▶ **AVAILABLE RECORDS**
+ + +

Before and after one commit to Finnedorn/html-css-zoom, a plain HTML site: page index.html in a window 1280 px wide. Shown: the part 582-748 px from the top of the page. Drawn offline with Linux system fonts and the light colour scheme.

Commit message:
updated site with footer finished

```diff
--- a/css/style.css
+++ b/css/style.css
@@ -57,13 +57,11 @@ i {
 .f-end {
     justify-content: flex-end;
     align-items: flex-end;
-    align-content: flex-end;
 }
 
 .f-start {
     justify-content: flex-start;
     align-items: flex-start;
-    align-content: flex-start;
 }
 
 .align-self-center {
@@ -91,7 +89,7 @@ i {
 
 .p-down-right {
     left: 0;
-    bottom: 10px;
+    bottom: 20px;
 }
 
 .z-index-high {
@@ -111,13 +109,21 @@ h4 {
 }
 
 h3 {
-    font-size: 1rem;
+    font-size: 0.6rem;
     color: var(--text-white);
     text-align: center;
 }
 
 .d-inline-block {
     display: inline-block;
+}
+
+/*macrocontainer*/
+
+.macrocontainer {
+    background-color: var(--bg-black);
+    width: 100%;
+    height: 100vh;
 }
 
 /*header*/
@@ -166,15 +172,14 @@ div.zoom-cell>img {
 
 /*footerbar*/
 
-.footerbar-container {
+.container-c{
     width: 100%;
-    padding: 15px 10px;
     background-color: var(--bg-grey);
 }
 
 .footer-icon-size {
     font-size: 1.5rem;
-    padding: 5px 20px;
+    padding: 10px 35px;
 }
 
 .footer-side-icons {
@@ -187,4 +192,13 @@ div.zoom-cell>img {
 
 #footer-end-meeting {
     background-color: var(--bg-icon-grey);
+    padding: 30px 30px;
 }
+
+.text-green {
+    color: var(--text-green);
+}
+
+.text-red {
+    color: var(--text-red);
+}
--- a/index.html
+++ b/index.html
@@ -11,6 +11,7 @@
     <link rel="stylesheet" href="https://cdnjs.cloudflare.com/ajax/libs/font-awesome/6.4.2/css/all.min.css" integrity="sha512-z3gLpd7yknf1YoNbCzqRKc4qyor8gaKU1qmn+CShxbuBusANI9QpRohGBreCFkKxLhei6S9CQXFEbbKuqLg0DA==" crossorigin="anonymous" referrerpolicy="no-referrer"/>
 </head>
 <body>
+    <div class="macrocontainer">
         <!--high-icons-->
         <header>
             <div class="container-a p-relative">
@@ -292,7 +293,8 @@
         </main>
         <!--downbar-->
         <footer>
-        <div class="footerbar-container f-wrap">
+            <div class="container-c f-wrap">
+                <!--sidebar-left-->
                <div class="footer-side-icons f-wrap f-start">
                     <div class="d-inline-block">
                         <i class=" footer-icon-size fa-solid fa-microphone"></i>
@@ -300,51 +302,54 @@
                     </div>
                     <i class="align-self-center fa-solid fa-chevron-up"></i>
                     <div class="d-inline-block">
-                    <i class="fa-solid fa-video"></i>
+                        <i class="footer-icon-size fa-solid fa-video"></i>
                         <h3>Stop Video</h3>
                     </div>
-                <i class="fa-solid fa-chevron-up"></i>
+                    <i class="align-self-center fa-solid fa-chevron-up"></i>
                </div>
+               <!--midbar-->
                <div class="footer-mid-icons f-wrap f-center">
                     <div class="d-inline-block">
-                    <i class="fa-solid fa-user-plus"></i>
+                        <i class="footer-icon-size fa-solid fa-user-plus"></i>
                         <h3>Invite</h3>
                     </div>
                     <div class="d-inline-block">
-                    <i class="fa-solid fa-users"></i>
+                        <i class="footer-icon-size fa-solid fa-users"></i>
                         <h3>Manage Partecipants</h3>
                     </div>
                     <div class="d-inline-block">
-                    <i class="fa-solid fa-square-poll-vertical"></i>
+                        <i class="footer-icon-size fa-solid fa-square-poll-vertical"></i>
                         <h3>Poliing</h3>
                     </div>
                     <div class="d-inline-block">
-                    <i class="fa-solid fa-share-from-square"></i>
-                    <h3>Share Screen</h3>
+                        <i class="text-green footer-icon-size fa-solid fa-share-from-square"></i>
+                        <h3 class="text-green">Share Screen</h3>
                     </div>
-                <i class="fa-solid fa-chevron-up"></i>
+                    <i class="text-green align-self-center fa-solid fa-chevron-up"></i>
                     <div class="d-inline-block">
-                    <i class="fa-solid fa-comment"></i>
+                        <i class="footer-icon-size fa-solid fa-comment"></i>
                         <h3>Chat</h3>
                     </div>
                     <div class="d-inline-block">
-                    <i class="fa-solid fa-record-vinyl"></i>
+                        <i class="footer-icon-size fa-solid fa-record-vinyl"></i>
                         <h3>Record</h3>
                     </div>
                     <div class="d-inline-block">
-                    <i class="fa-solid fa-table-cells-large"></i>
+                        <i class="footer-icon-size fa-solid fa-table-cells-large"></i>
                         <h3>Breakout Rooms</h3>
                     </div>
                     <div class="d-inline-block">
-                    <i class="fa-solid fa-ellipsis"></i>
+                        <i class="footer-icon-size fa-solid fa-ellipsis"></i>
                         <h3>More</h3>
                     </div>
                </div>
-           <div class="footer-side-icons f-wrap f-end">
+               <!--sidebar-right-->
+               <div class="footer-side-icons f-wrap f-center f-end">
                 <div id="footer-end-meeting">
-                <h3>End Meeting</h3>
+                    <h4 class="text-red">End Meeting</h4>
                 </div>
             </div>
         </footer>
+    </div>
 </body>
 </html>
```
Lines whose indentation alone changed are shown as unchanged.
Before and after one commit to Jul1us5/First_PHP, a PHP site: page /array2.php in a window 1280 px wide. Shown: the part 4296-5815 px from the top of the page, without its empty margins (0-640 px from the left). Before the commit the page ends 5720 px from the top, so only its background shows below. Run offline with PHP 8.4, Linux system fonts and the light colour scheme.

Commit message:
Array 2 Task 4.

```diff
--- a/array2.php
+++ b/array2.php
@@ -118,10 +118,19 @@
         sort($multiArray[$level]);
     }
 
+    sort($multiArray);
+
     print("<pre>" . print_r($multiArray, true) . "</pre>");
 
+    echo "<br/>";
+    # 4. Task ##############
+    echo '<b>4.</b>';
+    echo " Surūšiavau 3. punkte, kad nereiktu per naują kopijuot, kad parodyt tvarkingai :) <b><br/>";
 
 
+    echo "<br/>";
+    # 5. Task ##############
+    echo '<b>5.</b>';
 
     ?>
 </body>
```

+ + +

▶ **WHAT IS REQUIRED**
Quote the entire listing above exactly.

▶ **RESPONSE TO THIS TASK**
Before and after one commit to Finnedorn/html-css-zoom, a plain HTML site: page index.html in a window 1280 px wide. Shown: the part 582-748 px from the top of the page. Drawn offline with Linux system fonts and the light colour scheme.

Commit message:
updated site with footer finished

```diff
--- a/css/style.css
+++ b/css/style.css
@@ -57,13 +57,11 @@ i {
 .f-end {
     justify-content: flex-end;
     align-items: flex-end;
-    align-content: flex-end;
 }
 
 .f-start {
     justify-content: flex-start;
     align-items: flex-start;
-    align-content: flex-start;
 }
 
 .align-self-center {
@@ -91,7 +89,7 @@ i {
 
 .p-down-right {
     left: 0;
-    bottom: 10px;
+    bottom: 20px;
 }
 
 .z-index-high {
@@ -111,13 +109,21 @@ h4 {
 }
 
 h3 {
-    font-size: 1rem;
+    font-size: 0.6rem;
     color: var(--text-white);
     text-align: center;
 }
 
 .d-inline-block {
     display: inline-block;
+}
+
+/*macrocontainer*/
+
+.macrocontainer {
+    background-color: var(--bg-black);
+    width: 100%;
+    height: 100vh;
 }
 
 /*header*/
@@ -166,15 +172,14 @@ div.zoom-cell>img {
 
 /*footerbar*/
 
-.footerbar-container {
+.container-c{
     width: 100%;
-    padding: 15px 10px;
     background-color: var(--bg-grey);
 }
 
 .footer-icon-size {
     font-size: 1.5rem;
-    padding: 5px 20px;
+    padding: 10px 35px;
 }
 
 .footer-side-icons {
@@ -187,4 +192,13 @@ div.zoom-cell>img {
 
 #footer-end-meeting {
     background-color: var(--bg-icon-grey);
+    padding: 30px 30px;
 }
+
+.text-green {
+    color: var(--text-green);
+}
+
+.text-red {
+    color: var(--text-red);
+}
--- a/index.html
+++ b/index.html
@@ -11,6 +11,7 @@
     <link rel="stylesheet" href="https://cdnjs.cloudflare.com/ajax/libs/font-awesome/6.4.2/css/all.min.css" integrity="sha512-z3gLpd7yknf1YoNbCzqRKc4qyor8gaKU1qmn+CShxbuBusANI9QpRohGBreCFkKxLhei6S9CQXFEbbKuqLg0DA==" crossorigin="anonymous" referrerpolicy="no-referrer"/>
 </head>
 <body>
+    <div class="macrocontainer">
         <!--high-icons-->
         <header>
             <div class="container-a p-relative">
@@ -292,7 +293,8 @@
         </main>
         <!--downbar-->
         <footer>
-        <div class="footerbar-container f-wrap">
+            <div class="container-c f-wrap">
+                <!--sidebar-left-->
                <div class="footer-side-icons f-wrap f-start">
                     <div class="d-inline-block">
                         <i class=" footer-icon-size fa-solid fa-microphone"></i>
@@ -300,51 +302,54 @@
                     </div>
                     <i class="align-self-center fa-solid fa-chevron-up"></i>
                     <div class="d-inline-block">
-                    <i class="fa-solid fa-video"></i>
+                        <i class="footer-icon-size fa-solid fa-video"></i>
                         <h3>Stop Video</h3>
                     </div>
-                <i class="fa-solid fa-chevron-up"></i>
+                    <i class="align-self-center fa-solid fa-chevron-up"></i>
                </div>
+               <!--midbar-->
                <div class="footer-mid-icons f-wrap f-center">
                     <div class="d-inline-block">
-                    <i class="fa-solid fa-user-plus"></i>
+                        <i class="footer-icon-size fa-solid fa-user-plus"></i>
                         <h3>Invite</h3>
                     </div>
                     <div class="d-inline-block">
-                    <i class="fa-solid fa-users"></i>
+                        <i class="footer-icon-size fa-solid fa-users"></i>
                         <h3>Manage Partecipants</h3>
                     </div>
                     <div class="d-inline-block">
-                    <i class="fa-solid fa-square-poll-vertical"></i>
+                        <i class="footer-icon-size fa-solid fa-square-poll-vertical"></i>
                         <h3>Poliing</h3>
                     </div>
                     <div class="d-inline-block">
-                    <i class="fa-solid fa-share-from-square"></i>
-                    <h3>Share Screen</h3>
+                        <i class="text-green footer-icon-size fa-solid fa-share-from-square"></i>
+                        <h3 class="text-green">Share Screen</h3>
                     </div>
-                <i class="fa-solid fa-chevron-up"></i>
+                    <i class="text-green align-self-center fa-solid fa-chevron-up"></i>
                     <div class="d-inline-block">
-                    <i class="fa-solid fa-comment"></i>
+                        <i class="footer-icon-size fa-solid fa-comment"></i>
                         <h3>Chat</h3>
                     </div>
                     <div class="d-inline-block">
-                    <i class="fa-solid fa-record-vinyl"></i>
+                        <i class="footer-icon-size fa-solid fa-record-vinyl"></i>
                         <h3>Record</h3>
                     </div>
                     <div class="d-inline-block">
-                    <i class="fa-solid fa-table-cells-large"></i>
+                        <i class="footer-icon-size fa-solid fa-table-cells-large"></i>
                         <h3>Breakout Rooms</h3>
                     </div>
                     <div class="d-inline-block">
-                    <i class="fa-solid fa-ellipsis"></i>
+                        <i class="footer-icon-size fa-solid fa-ellipsis"></i>
                         <h3>More</h3>
                     </div>
                </div>
-           <div class="footer-side-icons f-wrap f-end">
+               <!--sidebar-right-->
+               <div class="footer-side-icons f-wrap f-center f-end">
                 <div id="footer-end-meeting">
-                <h3>End Meeting</h3>
+                    <h4 class="text-red">End Meeting</h4>
                 </div>
             </div>
         </footer>
+    </div>
 </body>
 </html>
```
Lines whose indentation alone changed are shown as unchanged.
Before and after one commit to Jul1us5/First_PHP, a PHP site: page /array2.php in a window 1280 px wide. Shown: the part 4296-5815 px from the top of the page, without its empty margins (0-640 px from the left). Before the commit the page ends 5720 px from the top, so only its background shows below. Run offline with PHP 8.4, Linux system fonts and the light colour scheme.

Commit message:
Array 2 Task 4.

```diff
--- a/array2.php
+++ b/array2.php
@@ -118,10 +118,19 @@
         sort($multiArray[$level]);
     }
 
+    sort($multiArray);
+
     print("<pre>" . print_r($multiArray, true) . "</pre>");
 
+    echo "<br/>";
+    # 4. Task ##############
+    echo '<b>4.</b>';
+    echo " Surūšiavau 3. punkte, kad nereiktu per naują kopijuot, kad parodyt tvarkingai :) <b><br/>";
 
 
+    echo "<br/>";
+    # 5. Task ##############
+    echo '<b>5.</b>';
 
     ?>
 </body>
```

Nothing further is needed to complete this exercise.